Without altering a single word, repeat the records that follow.

(Data listing Opens)

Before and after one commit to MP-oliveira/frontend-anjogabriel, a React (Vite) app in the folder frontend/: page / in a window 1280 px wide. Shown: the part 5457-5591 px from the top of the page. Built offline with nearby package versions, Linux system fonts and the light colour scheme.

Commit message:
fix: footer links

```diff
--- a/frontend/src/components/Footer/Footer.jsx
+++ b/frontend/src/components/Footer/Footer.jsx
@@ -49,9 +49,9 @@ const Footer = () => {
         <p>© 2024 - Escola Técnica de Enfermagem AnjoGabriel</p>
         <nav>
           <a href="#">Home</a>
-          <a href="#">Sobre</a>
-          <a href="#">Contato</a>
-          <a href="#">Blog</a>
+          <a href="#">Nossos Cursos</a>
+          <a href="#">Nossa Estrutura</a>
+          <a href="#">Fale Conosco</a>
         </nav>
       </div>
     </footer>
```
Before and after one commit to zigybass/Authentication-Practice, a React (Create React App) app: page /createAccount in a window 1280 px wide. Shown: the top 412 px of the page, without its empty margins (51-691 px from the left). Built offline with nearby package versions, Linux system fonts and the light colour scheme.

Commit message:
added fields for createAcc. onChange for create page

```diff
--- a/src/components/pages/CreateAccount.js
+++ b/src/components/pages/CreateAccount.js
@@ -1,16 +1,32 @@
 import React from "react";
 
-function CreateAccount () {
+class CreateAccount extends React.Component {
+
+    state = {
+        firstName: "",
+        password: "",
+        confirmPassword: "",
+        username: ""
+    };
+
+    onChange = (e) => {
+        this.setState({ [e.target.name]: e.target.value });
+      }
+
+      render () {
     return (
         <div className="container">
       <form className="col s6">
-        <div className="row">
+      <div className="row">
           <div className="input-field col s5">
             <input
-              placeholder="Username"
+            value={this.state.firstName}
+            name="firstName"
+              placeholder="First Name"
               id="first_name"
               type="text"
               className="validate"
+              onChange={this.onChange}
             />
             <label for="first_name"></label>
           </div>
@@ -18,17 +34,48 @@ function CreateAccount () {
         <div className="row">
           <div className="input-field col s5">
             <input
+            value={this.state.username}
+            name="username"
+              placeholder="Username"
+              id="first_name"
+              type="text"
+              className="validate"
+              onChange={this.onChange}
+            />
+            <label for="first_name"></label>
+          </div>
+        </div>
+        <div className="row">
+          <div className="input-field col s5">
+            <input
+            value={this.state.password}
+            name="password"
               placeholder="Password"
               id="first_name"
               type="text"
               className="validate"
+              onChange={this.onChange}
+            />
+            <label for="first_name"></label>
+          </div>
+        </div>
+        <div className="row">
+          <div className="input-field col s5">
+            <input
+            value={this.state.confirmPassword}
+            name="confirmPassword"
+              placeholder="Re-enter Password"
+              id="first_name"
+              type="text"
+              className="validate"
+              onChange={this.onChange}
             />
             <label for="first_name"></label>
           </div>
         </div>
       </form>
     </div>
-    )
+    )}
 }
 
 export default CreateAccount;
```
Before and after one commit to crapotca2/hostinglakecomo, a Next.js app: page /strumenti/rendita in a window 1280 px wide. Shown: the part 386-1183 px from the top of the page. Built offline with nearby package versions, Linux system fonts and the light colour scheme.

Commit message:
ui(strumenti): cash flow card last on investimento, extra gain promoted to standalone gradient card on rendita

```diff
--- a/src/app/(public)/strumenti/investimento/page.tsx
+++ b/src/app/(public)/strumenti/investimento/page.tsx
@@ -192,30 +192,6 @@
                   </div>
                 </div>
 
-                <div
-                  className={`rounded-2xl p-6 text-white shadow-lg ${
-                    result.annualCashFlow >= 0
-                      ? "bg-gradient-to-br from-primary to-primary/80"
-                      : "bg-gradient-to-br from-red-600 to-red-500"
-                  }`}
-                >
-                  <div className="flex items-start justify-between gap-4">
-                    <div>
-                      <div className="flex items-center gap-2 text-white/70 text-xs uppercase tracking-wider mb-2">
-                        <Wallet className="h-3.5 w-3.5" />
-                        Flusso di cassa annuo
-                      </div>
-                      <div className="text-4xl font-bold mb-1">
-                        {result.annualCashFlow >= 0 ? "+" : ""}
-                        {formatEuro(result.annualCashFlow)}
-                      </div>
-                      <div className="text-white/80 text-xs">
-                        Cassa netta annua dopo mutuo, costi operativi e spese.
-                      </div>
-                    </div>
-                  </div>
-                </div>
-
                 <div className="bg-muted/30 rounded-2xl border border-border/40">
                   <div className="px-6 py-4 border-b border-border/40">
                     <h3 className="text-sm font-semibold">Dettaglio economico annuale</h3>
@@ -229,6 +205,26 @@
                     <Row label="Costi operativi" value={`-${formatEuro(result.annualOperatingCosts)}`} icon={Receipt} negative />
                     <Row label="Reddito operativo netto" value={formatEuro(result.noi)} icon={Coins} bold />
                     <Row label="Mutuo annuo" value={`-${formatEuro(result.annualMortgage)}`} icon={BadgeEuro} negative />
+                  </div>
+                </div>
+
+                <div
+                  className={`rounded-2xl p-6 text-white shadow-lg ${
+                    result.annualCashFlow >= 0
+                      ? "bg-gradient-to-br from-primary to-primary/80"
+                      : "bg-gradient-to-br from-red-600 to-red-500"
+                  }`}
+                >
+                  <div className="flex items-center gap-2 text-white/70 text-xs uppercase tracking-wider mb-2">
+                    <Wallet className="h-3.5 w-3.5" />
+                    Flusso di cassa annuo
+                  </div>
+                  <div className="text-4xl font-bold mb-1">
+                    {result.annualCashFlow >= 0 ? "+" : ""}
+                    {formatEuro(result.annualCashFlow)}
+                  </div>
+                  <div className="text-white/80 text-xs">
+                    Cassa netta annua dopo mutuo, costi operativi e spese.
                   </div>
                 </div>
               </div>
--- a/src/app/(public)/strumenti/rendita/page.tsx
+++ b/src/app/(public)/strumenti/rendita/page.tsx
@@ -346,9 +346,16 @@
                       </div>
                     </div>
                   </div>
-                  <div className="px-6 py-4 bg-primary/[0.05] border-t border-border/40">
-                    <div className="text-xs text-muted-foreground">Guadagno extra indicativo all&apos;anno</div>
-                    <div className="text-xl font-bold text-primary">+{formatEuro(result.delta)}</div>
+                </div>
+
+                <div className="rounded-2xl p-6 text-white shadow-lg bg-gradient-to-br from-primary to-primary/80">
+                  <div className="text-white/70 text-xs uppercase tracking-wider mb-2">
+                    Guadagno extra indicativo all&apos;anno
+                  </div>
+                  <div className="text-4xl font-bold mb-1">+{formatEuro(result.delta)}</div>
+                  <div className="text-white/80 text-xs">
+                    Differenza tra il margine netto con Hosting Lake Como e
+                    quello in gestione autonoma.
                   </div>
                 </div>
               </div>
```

(Data listing Closes)

> **Answer box**
Before and after one commit to MP-oliveira/frontend-anjogabriel, a React (Vite) app in the folder frontend/: page / in a window 1280 px wide. Shown: the part 5457-5591 px from the top of the page. Built offline with nearby package versions, Linux system fonts and the light colour scheme.

Commit message:
fix: footer links

```diff
--- a/frontend/src/components/Footer/Footer.jsx
+++ b/frontend/src/components/Footer/Footer.jsx
@@ -49,9 +49,9 @@ const Footer = () => {
         <p>© 2024 - Escola Técnica de Enfermagem AnjoGabriel</p>
         <nav>
           <a href="#">Home</a>
-          <a href="#">Sobre</a>
-          <a href="#">Contato</a>
-          <a href="#">Blog</a>
+          <a href="#">Nossos Cursos</a>
+          <a href="#">Nossa Estrutura</a>
+          <a href="#">Fale Conosco</a>
         </nav>
       </div>
     </footer>
```
Before and after one commit to zigybass/Authentication-Practice, a React (Create React App) app: page /createAccount in a window 1280 px wide. Shown: the top 412 px of the page, without its empty margins (51-691 px from the left). Built offline with nearby package versions, Linux system fonts and the light colour scheme.

Commit message:
added fields for createAcc. onChange for create page

```diff
--- a/src/components/pages/CreateAccount.js
+++ b/src/components/pages/CreateAccount.js
@@ -1,16 +1,32 @@
 import React from "react";
 
-function CreateAccount () {
+class CreateAccount extends React.Component {
+
+    state = {
+        firstName: "",
+        password: "",
+        confirmPassword: "",
+        username: ""
+    };
+
+    onChange = (e) => {
+        this.setState({ [e.target.name]: e.target.value });
+      }
+
+      render () {
     return (
         <div className="container">
       <form className="col s6">
-        <div className="row">
+      <div className="row">
           <div className="input-field col s5">
             <input
-              placeholder="Username"
+            value={this.state.firstName}
+            name="firstName"
+              placeholder="First Name"
               id="first_name"
               type="text"
               className="validate"
+              onChange={this.onChange}
             />
             <label for="first_name"></label>
           </div>
@@ -18,17 +34,48 @@ function CreateAccount () {
         <div className="row">
           <div className="input-field col s5">
             <input
+            value={this.state.username}
+            name="username"
+              placeholder="Username"
+              id="first_name"
+              type="text"
+              className="validate"
+              onChange={this.onChange}
+            />
+            <label for="first_name"></label>
+          </div>
+        </div>
+        <div className="row">
+          <div className="input-field col s5">
+            <input
+            value={this.state.password}
+            name="password"
               placeholder="Password"
               id="first_name"
               type="text"
               className="validate"
+              onChange={this.onChange}
+            />
+            <label for="first_name"></label>
+          </div>
+        </div>
+        <div className="row">
+          <div className="input-field col s5">
+            <input
+            value={this.state.confirmPassword}
+            name="confirmPassword"
+              placeholder="Re-enter Password"
+              id="first_name"
+              type="text"
+              className="validate"
+              onChange={this.onChange}
             />
             <label for="first_name"></label>
           </div>
         </div>
       </form>
     </div>
-    )
+    )}
 }
 
 export default CreateAccount;
```
Before and after one commit to crapotca2/hostinglakecomo, a Next.js app: page /strumenti/rendita in a window 1280 px wide. Shown: the part 386-1183 px from the top of the page. Built offline with nearby package versions, Linux system fonts and the light colour scheme.

Commit message:
ui(strumenti): cash flow card last on investimento, extra gain promoted to standalone gradient card on rendita

```diff
--- a/src/app/(public)/strumenti/investimento/page.tsx
+++ b/src/app/(public)/strumenti/investimento/page.tsx
@@ -192,30 +192,6 @@
                   </div>
                 </div>
 
-                <div
-                  className={`rounded-2xl p-6 text-white shadow-lg ${
-                    result.annualCashFlow >= 0
-                      ? "bg-gradient-to-br from-primary to-primary/80"
-                      : "bg-gradient-to-br from-red-600 to-red-500"
-                  }`}
-                >
-                  <div className="flex items-start justify-between gap-4">
-                    <div>
-                      <div className="flex items-center gap-2 text-white/70 text-xs uppercase tracking-wider mb-2">
-                        <Wallet className="h-3.5 w-3.5" />
-                        Flusso di cassa annuo
-                      </div>
-                      <div className="text-4xl font-bold mb-1">
-                        {result.annualCashFlow >= 0 ? "+" : ""}
-                        {formatEuro(result.annualCashFlow)}
-                      </div>
-                      <div className="text-white/80 text-xs">
-                        Cassa netta annua dopo mutuo, costi operativi e spese.
-                      </div>
-                    </div>
-                  </div>
-                </div>
-
                 <div className="bg-muted/30 rounded-2xl border border-border/40">
                   <div className="px-6 py-4 border-b border-border/40">
                     <h3 className="text-sm font-semibold">Dettaglio economico annuale</h3>
@@ -229,6 +205,26 @@
                     <Row label="Costi operativi" value={`-${formatEuro(result.annualOperatingCosts)}`} icon={Receipt} negative />
                     <Row label="Reddito operativo netto" value={formatEuro(result.noi)} icon={Coins} bold />
                     <Row label="Mutuo annuo" value={`-${formatEuro(result.annualMortgage)}`} icon={BadgeEuro} negative />
+                  </div>
+                </div>
+
+                <div
+                  className={`rounded-2xl p-6 text-white shadow-lg ${
+                    result.annualCashFlow >= 0
+                      ? "bg-gradient-to-br from-primary to-primary/80"
+                      : "bg-gradient-to-br from-red-600 to-red-500"
+                  }`}
+                >
+                  <div className="flex items-center gap-2 text-white/70 text-xs uppercase tracking-wider mb-2">
+                    <Wallet className="h-3.5 w-3.5" />
+                    Flusso di cassa annuo
+                  </div>
+                  <div className="text-4xl font-bold mb-1">
+                    {result.annualCashFlow >= 0 ? "+" : ""}
+                    {formatEuro(result.annualCashFlow)}
+                  </div>
+                  <div className="text-white/80 text-xs">
+                    Cassa netta annua dopo mutuo, costi operativi e spese.
                   </div>
                 </div>
               </div>
--- a/src/app/(public)/strumenti/rendita/page.tsx
+++ b/src/app/(public)/strumenti/rendita/page.tsx
@@ -346,9 +346,16 @@
                       </div>
                     </div>
                   </div>
-                  <div className="px-6 py-4 bg-primary/[0.05] border-t border-border/40">
-                    <div className="text-xs text-muted-foreground">Guadagno extra indicativo all&apos;anno</div>
-                    <div className="text-xl font-bold text-primary">+{formatEuro(result.delta)}</div>
+                </div>
+
+                <div className="rounded-2xl p-6 text-white shadow-lg bg-gradient-to-br from-primary to-primary/80">
+                  <div className="text-white/70 text-xs uppercase tracking-wider mb-2">
+                    Guadagno extra indicativo all&apos;anno
+                  </div>
+                  <div className="text-4xl font-bold mb-1">+{formatEuro(result.delta)}</div>
+                  <div className="text-white/80 text-xs">
+                    Differenza tra il margine netto con Hosting Lake Como e
+                    quello in gestione autonoma.
                   </div>
                 </div>
               </div>
```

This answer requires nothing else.